There is a common view that once you start hepatitis B treatment, you will be on it for life. This is changing. In recent years, numerous studies have been done looking into the notion of functional cure for hepatitis B which, when achieved, means therapy can be stopped.Continue reading “Hepatitis B Treatment—not necessarily a life-long commitment”
An Australian expert panel of medical specialists have recommended that all people receiving immunosuppression cancer therapy be screened for hepatitis B.
If you have ever been infected by hepatitis B, cancer treatment which suppresses your immune system can allow the virus to reactivate – even if your body had dealt with it successfully before. Reactivation can lead to liver failure, death or sub-optimal cancer treatment.
Close to 234,000 Australians live with chronic hepatitis B—one of the leading causes of liver cancer—and almost four out of ten don’t know they have the condition. It is even more alarming in South Australia, where six out of ten are not diagnosed1.
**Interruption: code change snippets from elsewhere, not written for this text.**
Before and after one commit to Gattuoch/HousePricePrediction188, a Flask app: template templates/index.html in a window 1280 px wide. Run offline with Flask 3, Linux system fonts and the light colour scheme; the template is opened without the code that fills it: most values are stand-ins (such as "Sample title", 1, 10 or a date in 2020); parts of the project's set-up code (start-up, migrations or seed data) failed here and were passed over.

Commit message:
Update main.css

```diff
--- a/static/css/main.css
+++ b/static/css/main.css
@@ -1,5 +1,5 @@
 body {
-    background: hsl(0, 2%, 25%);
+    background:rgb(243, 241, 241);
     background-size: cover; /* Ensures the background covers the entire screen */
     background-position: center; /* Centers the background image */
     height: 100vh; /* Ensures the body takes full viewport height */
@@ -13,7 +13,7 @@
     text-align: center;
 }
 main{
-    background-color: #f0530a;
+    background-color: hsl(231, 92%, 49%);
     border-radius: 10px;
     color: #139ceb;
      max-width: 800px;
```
Hepatitis B diagnosis rate in Australia remains stagnant at around 63 per cent from 2015 to 2017, and our treatment rate of 8.3 per cent falls far short of the recommended 20 per cent of people with chronic hepatitis B estimated to need treatment. In this respect too, South Australia lags with a treatment uptake of only 5.7 per cent—and only 16 per cent of those with chronic hepatitis B being monitored, well below the national average of 20.2 per cent2.
Australian researchers have found a way to predict the risk of liver cancer in people with chronic hepatitis B, promising earlier diagnosis, better management and potentially better prevention of hepatitis B- related liver cancer.
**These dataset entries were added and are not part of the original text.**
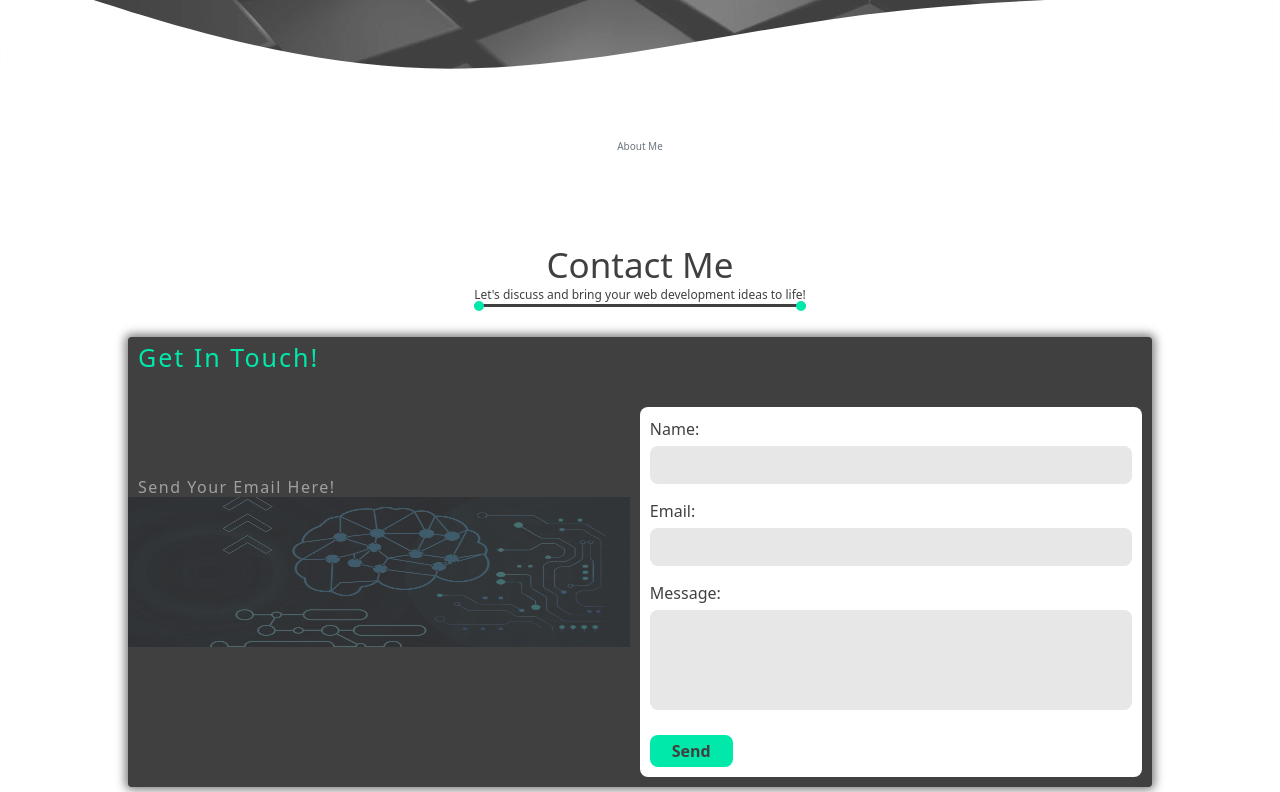
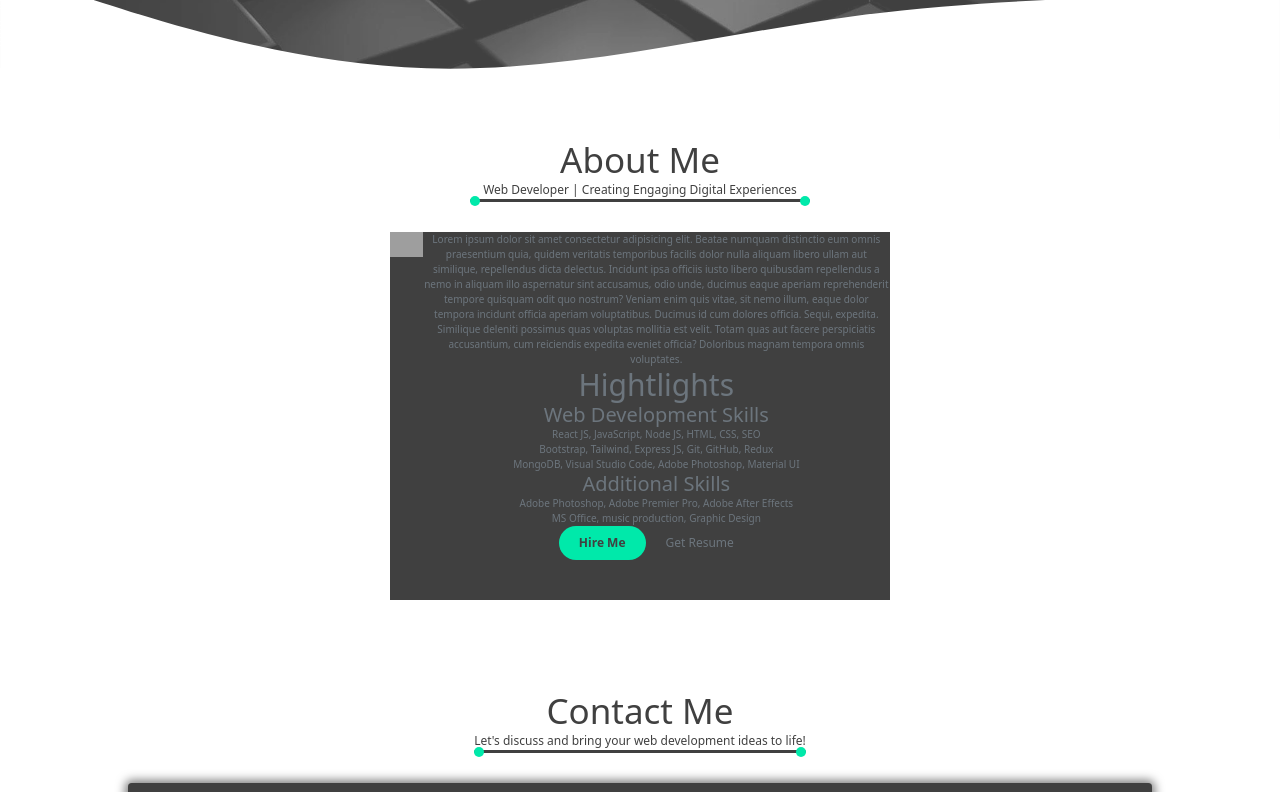
Before and after one commit to agurchu/katlegojdev, a React (Vite) app in the folder client/: page / in a window 1280 px wide. Shown: the part 595-1387 px from the top of the page. Built offline with nearby package versions, Linux system fonts and the light colour scheme; grey boxes are pictures that could not be loaded.

Commit message:
aboutMe.jsx component

```diff
--- a/client/src/portfolioContainer/aboutMe/AboutMe.jsx
+++ b/client/src/portfolioContainer/aboutMe/AboutMe.jsx
@@ -1,5 +1,56 @@
 import React from "react";
+import SectionHeading from "../../components/SectionHeading";
+import kat_graduate from "../../assets/kat-graduate.png";
+import "./aboutMe.css";
 
 export default function AboutMe() {
-  return <div className="text-secondary">About Me</div>;
+  return (
+    <div className="text-secondary">
+      <SectionHeading
+        title="About Me"
+        body="Web Developer | Creating Engaging Digital Experiences"
+      />
+      <div className="box">
+        <div className="w-1/2 image">
+          <img className="w-full" src={kat_graduate} alt="" />
+        </div>
+        <div className="content">
+          <div className="text">
+            <p>
+              Lorem ipsum dolor sit amet consectetur adipisicing elit. Beatae
+              numquam distinctio eum omnis praesentium quia, quidem veritatis
+              temporibus facilis dolor nulla aliquam libero ullam aut similique,
+              repellendus dicta delectus. Incidunt ipsa officiis iusto libero
+              quibusdam repellendus a nemo in aliquam illo aspernatur sint
+              accusamus, odio unde, ducimus eaque aperiam reprehenderit tempore
+              quisquam odit quo nostrum? Veniam enim quis vitae, sit nemo illum,
+              eaque dolor tempora incidunt officia aperiam voluptatibus. Ducimus
+              id cum dolores officia. Sequi, expedita. Similique deleniti
+              possimus quas voluptas mollitia est velit. Totam quas aut facere
+              perspiciatis accusantium, cum reiciendis expedita eveniet officia?
+              Doloribus magnam tempora omnis voluptates.
+            </p>
+          </div>
+          <div className="skils">
+            <h2>Hightlights</h2>
+            <ul>
+              <h3>Web Development Skills</h3>
+              <li>React JS, JavaScript, Node JS, HTML, CSS, SEO </li>
+              <li>Bootstrap, Tailwind, Express JS, Git, GitHub, Redux</li>
+              <li>MongoDB, Visual Studio Code, Adobe Photoshop, Material UI</li>
+            </ul>
+            <ul>
+              <h3>Additional Skills</h3>
+              <li>Adobe Photoshop, Adobe Premier Pro, Adobe After Effects </li>
+              <li>MS Office, music production, Graphic Design </li>
+            </ul>
+          </div>
+          <div className="btns">
+            <button className="button button-primary">Hire Me</button>
+            <button className="button button-secondary">Get Resume</button>
+          </div>
+        </div>
+      </div>
+    </div>
+  );
 }
--- /dev/null
+++ b/client/src/portfolioContainer/aboutMe/aboutMe.css
@@ -0,0 +1,14 @@
+.box {
+  display: flex;
+  width: 500px;
+  background-color: var(--dark);
+  margin: 0 auto;
+}
+
+.image {
+  width: 50%;
+}
+
+.image img {
+  width: 100%;
+}
```
Also changed, not shown: 1 other file (tests, documents, lock files or other folders).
For some time now scientists have known that when the hepatitis B virus (HBV) replicates it leaves behind bits of its DNA in string form, different to its original circular shape. They refer to this as “splicing”. They also noticed that higher viral load results in more splicing; and retrospective examination of blood samples showed that splicing increased each year prior to the development of liver cancer.
As Australians with hepatitis C are being cured at unprecedented rates, there is promise of a better medicine for those living with chronic hepatitis B who need treatment.
The Pharmaceutical Benefits Advisory Committee (PBAC) will, in March, consider for recommendation, a new medicine which promises the same efficacy as current drugs but with less toxic side effects.
The current medicine, tenofovir disoproxil fumarate (TDF), is effective in suppressing the hepatitis B virus but is also linked to bone density loss and renal dysfunction in some patients. This is due to the high level of tenofovir circulating in the body.